- _ACTIVITY_
Report every line of the records below that includes the string "index".

Records excerpted from a collection
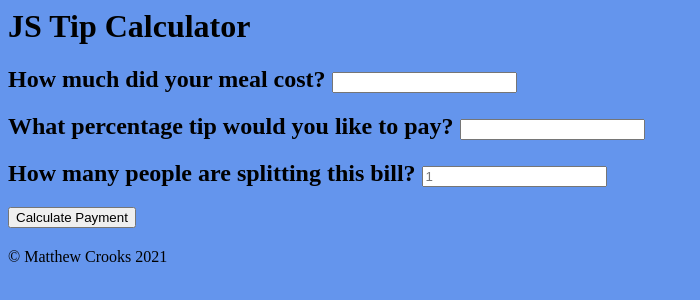
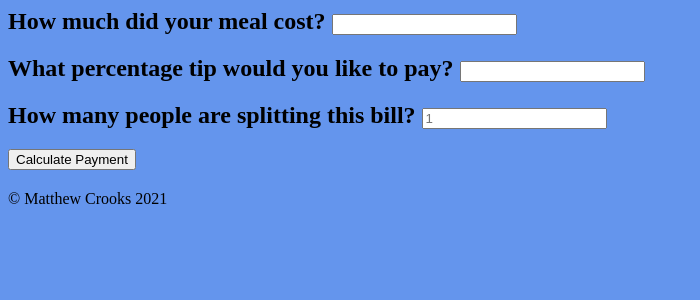
Before and after one commit to mcrooks65/js-tip-calculator, a plain HTML site: page index.html in a window 1280 px wide. Shown: the whole page, without its empty margins (0-700 px from the left). Drawn offline with Linux system fonts and the light colour scheme.

Commit message:
Change tag from <h1> to <title>

```diff
--- a/index.html
+++ b/index.html
@@ -1,6 +1,6 @@
 <html>
     <head>
-        <h1>JS Tip Calculator</h1>
+        <title>JS Tip Calculator</title>
         <link rel="stylesheet" type="text/css" href="style.css">
     </head>
     <body>
```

- _RESPONSE_
Before and after one commit to mcrooks65/js-tip-calculator, a plain HTML site: page index.html in a window 1280 px wide. Shown: the whole page, without its empty margins (0-700 px from the left). Drawn offline with Linux system fonts and the light colour scheme.
--- a/index.html
+++ b/index.html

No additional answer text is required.